*Task to carry out*:
Would you filter these records and copy every line that has the word "WRITE"?

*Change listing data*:
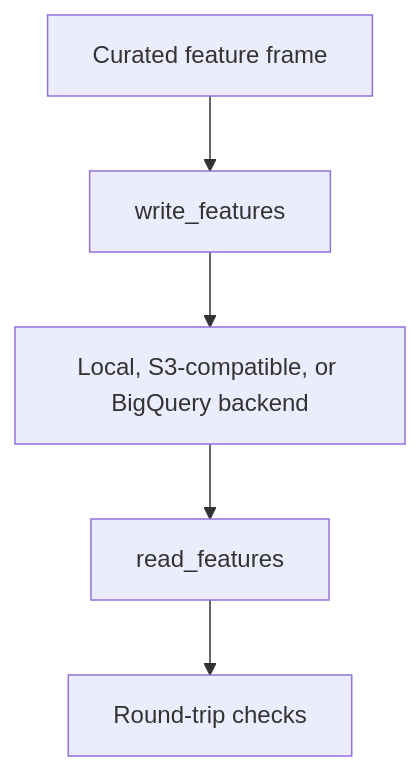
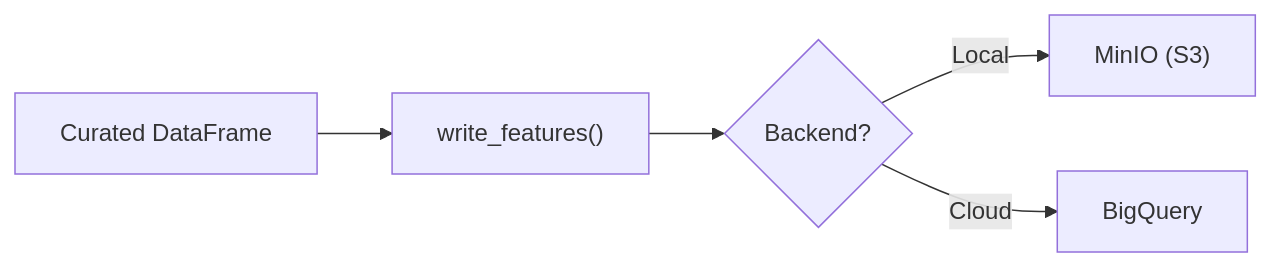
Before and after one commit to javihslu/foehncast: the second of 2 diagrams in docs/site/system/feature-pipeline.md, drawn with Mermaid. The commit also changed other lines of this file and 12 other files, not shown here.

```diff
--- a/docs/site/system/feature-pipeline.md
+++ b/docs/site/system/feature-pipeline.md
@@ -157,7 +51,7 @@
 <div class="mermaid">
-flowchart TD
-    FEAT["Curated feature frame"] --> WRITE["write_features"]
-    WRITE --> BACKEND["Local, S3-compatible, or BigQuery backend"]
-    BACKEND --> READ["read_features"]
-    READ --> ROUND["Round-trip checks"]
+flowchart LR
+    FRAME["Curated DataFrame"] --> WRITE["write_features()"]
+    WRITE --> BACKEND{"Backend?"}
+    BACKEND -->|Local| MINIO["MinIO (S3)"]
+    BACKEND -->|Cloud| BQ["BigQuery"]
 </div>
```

--

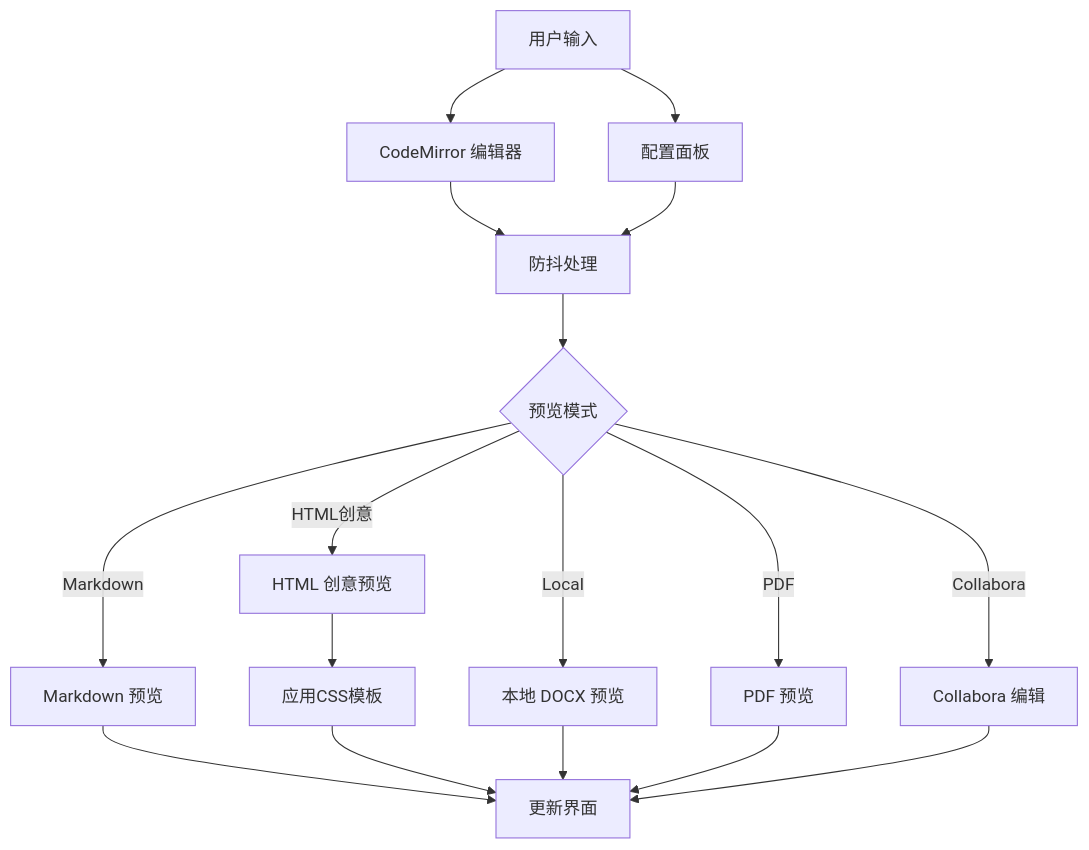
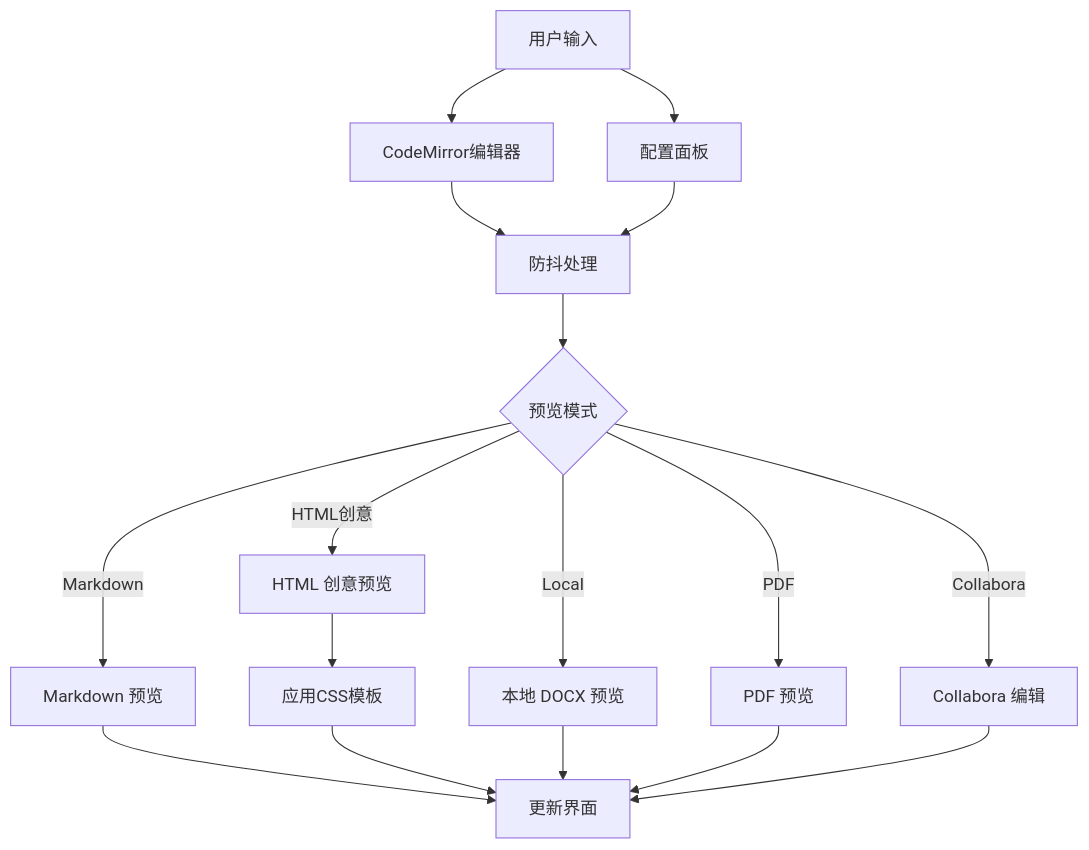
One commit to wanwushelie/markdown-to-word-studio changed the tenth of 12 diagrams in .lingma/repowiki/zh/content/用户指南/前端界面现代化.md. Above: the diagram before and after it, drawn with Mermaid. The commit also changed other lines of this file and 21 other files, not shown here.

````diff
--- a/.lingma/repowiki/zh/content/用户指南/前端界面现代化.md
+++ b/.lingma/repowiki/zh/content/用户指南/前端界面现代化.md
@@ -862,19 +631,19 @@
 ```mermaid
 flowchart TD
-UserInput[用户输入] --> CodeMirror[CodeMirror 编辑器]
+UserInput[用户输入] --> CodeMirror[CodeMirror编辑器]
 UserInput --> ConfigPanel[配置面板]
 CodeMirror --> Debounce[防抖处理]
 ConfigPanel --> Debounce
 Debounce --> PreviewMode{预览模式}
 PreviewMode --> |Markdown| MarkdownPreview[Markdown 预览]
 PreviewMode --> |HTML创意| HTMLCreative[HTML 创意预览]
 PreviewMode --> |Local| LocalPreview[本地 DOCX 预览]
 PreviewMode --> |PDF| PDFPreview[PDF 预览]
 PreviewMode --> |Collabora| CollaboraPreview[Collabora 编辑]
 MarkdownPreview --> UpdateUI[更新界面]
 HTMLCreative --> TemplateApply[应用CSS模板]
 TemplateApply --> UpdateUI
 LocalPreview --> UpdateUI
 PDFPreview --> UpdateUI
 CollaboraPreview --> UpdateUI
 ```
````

*The answer*:
-    FEAT["Curated feature frame"] --> WRITE["write_features"]
-    WRITE --> BACKEND["Local, S3-compatible, or BigQuery backend"]
+    FRAME["Curated DataFrame"] --> WRITE["write_features()"]
+    WRITE --> BACKEND{"Backend?"}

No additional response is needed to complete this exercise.